• Task objective
Your job is to return every line in the data holding the string "accounts".

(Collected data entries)
========================
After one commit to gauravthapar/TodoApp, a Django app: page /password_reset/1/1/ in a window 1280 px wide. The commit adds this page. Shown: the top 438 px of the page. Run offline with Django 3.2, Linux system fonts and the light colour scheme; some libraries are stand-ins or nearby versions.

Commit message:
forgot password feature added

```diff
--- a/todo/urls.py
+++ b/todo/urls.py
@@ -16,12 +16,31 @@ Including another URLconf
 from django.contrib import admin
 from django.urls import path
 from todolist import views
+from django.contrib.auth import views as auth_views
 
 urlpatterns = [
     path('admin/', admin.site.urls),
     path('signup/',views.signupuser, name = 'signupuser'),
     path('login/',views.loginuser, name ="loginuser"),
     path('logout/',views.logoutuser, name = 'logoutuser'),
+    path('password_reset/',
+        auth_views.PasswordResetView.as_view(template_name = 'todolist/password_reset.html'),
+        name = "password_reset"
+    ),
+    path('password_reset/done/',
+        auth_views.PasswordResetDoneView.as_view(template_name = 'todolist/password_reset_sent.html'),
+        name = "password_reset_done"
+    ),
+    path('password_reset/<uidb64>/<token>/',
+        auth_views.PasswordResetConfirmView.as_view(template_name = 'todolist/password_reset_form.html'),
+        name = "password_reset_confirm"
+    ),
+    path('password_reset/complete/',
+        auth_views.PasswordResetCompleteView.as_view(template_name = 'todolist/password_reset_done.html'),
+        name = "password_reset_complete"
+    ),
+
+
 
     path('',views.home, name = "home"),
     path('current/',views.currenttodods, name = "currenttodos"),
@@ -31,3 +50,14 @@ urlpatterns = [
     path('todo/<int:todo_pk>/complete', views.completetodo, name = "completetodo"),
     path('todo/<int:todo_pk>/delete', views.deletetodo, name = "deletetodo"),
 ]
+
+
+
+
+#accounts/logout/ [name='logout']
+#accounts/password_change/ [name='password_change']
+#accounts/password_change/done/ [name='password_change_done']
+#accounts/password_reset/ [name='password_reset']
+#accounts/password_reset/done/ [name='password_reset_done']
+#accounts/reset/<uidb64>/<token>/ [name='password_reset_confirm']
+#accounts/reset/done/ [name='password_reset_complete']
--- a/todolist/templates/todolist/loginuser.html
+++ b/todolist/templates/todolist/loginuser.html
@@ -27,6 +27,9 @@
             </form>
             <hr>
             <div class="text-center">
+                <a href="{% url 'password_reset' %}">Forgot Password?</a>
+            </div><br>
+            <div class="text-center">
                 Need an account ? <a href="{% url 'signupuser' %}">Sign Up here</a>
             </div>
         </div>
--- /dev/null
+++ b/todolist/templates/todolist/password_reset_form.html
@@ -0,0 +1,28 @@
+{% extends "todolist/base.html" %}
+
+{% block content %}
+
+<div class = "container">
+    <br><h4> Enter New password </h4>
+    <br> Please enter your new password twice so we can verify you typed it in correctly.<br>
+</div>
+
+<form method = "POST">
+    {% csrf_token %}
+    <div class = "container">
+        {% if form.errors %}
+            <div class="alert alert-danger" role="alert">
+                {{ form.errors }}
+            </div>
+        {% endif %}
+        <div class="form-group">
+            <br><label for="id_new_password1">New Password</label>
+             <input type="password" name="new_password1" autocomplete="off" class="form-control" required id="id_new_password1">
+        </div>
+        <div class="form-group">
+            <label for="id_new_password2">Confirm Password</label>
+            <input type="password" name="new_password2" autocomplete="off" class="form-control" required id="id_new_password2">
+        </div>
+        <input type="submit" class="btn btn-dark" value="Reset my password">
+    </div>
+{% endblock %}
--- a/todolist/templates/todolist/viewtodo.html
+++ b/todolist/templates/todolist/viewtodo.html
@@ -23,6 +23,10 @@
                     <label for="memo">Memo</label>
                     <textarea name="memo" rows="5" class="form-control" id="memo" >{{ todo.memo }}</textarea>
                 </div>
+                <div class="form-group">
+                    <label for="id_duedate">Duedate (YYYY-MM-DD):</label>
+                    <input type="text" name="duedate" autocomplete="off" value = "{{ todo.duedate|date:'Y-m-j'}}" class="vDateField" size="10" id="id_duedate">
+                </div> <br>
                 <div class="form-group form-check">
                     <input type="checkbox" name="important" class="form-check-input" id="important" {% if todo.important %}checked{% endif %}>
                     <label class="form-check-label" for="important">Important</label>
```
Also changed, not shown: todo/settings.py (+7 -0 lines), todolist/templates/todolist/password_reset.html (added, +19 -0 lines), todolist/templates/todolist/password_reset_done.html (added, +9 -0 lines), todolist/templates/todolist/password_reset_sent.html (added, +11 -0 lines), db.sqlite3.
========================
• Task output
+#accounts/logout/ [name='logout']
+#accounts/password_change/ [name='password_change']
+#accounts/password_change/done/ [name='password_change_done']
+#accounts/password_reset/ [name='password_reset']
+#accounts/password_reset/done/ [name='password_reset_done']
+#accounts/reset/<uidb64>/<token>/ [name='password_reset_confirm']
+#accounts/reset/done/ [name='password_reset_complete']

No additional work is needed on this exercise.